Hello. Nice to be with you for this next round! To be honest, I know only the basics about quilting and sewing. So far, I’ve successfully sewn curtains and pillowcases— straight lines, please! So to my wonderfully talented seamstress friends I sometimes refer the art of sewing as “inside-out and backwards making.” I would love to learn to quilt… and will quite possibly do so at my local fabric store, The Quilted Angel… just as soon as I get to those other 101 things on my learning list.
I have been a fabric COLLECTOR forever. When I lived in San Francisco I wore only 40’s vintage clothing and if I found something I loved, but it was the wrong size, I would usually buy it anyway, just to own the print.
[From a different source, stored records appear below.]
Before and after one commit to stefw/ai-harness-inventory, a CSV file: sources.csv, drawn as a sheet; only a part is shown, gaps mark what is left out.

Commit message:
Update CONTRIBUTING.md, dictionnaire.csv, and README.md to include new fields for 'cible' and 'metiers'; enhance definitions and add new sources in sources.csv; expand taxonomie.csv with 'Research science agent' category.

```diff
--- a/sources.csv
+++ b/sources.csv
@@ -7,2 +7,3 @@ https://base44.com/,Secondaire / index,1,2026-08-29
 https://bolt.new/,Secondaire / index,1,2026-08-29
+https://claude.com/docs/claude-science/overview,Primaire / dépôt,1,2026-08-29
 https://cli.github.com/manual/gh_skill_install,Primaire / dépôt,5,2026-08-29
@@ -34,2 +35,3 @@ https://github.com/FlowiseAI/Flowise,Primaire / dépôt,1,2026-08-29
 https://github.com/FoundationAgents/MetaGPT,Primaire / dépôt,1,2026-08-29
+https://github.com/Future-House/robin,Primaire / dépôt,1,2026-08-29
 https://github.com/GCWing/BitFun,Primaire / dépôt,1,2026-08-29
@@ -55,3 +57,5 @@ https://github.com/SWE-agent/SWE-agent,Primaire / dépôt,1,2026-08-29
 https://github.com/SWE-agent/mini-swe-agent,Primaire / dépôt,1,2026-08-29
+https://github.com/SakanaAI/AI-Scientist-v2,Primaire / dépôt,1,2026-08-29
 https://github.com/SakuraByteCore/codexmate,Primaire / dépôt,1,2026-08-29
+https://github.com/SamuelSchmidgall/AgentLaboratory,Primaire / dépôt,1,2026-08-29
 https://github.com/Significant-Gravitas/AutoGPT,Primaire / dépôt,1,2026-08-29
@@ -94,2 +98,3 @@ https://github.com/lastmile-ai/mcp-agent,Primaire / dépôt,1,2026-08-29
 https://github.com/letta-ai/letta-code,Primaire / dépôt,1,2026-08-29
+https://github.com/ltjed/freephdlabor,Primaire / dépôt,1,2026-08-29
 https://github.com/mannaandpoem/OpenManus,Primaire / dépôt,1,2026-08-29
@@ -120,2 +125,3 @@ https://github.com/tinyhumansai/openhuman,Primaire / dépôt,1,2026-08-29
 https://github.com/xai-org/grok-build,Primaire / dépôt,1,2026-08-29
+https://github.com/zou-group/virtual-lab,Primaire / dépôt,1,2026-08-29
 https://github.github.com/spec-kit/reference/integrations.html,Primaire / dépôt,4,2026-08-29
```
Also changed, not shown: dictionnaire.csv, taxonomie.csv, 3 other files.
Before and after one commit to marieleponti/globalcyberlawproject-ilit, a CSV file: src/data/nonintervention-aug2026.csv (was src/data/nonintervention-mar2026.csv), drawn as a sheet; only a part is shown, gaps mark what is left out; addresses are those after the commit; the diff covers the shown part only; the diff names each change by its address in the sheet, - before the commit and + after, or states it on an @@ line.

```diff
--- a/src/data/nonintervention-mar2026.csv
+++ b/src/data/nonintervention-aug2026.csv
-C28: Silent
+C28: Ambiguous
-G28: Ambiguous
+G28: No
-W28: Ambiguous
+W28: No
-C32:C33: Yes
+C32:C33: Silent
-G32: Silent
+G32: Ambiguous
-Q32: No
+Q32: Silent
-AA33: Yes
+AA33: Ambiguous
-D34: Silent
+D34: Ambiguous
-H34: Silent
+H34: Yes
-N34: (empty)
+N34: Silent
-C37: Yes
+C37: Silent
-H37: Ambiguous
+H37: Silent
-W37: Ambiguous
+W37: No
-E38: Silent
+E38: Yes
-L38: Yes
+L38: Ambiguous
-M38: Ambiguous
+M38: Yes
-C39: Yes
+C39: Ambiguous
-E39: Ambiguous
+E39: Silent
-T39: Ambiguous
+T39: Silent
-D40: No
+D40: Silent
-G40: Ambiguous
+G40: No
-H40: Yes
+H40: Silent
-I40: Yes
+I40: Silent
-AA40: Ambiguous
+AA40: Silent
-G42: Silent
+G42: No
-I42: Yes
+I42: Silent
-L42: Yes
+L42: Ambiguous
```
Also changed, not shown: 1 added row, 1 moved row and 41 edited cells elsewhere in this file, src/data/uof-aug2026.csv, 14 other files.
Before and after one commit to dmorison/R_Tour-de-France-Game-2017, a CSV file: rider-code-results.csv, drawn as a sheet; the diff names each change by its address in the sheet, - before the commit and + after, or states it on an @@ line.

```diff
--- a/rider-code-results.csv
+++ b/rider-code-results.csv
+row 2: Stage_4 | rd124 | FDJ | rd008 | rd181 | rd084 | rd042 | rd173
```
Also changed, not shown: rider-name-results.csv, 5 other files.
My stash includes many a rayon robe, which also makes a cute dress with big boots— but I digress. I tend to assign personalities to fabrics… so some of the rolled up remnants just speak to me and I can’t leave them to sit waiting for someone to give them a good home!
Although I know many of the most successful fabric designers come from a sewing and pattern background, some of my favorite fabric designers began their careers in design or illustration so that gives me hope. I’m currently taking Michelle Fifis’ online course called The Sellable Sketch Workshop and this week an assignment for the class really helped me to better define the specifics of what I like in my own and others’ work. For style, it’s more + more + MORE! I’m drawn to detailed, swirling, sophisticated yet imperfect lines; lacy textures, fictional plant life; a painterly quality and puzzle-like hidden pictures and/or meaning. I’m also obsessed by STORIES— fully formed collections with lots to say in each print, and if they relate back to the main pattern in some clever way, even better! Many of these are youth-oriented and sweet like Heather Ross’ collections which can now be found on Spoonflower.
I would like to find my niche in designing for quilters and craftspeople who are inspired to sew other things too, maybe because that’s what I can imagine sewing. I adore some of the children’s clothes I’ve seen made with Rashida Coleman Hale’s Washi Tape and the home decor use of Amy Butler’s work is stunning. I’m also a dedicated fan of Bari J and last fall I followed her preparation for the Houston Quilt Market via twitter which turned out to be a very insightful view of what goes into a show like that. Her collections have a wonderful mix of styles that surprise and inspire.
I follow A LOT of designers but everything I’m posting today are those that rise to the top in the quilt market for me. These are just a taste of a few of my favorite designers and their collections that I feel represent the above description of what I like. Not necessarily their newest work but they fit the look that I’m captivated by. Some are color masters or subject stylists but all have a strong identifiable brand and look.
I believe my work would fit into this genre of design for the quilt market. I bring an inky, playful and spontaneous illustration style. Organized yet organic, charming yet not cutesy. I would like to learn more about scale and often I’m torn about how to show my designs because if they are too small you miss the uniqueness of the pen and ink line.
I CRAVE assignments and have so many ideas waiting to be worked up into full designs. The Printed Bolt is especially great because the challenge topics really help me focus on designing beyond a general or purely decorative theme. Many thanks to Madeline, Ellen, TBP judges, and all the friendly designers and bloggers who have been encouraging and helpful to me via social media or direct contact.
This year I will approach companies I would most like to work with but as the contest moves along I’d be thrilled to get noticed by a fabric manufacturer who feels my style would compliment their offerings. Um, greetings: Robert Kaufman, Art Gallery Fabrics, Free Spirit, Blend, P&B Textiles. (My manufacturer favorites list is pretty long… I literally chose at random here!)
As for quilt designs, my favorite styles are, or look, vintage: very busy blocks or hand-stitched and pieced-together wavy scraps. This is a good looking e-book of historical quilts that I found on True Up. Below are details of fabric from my own favorite quilts. These are simple treasures that tell the stories of who we are and the love and talent that keeps us safe and warm.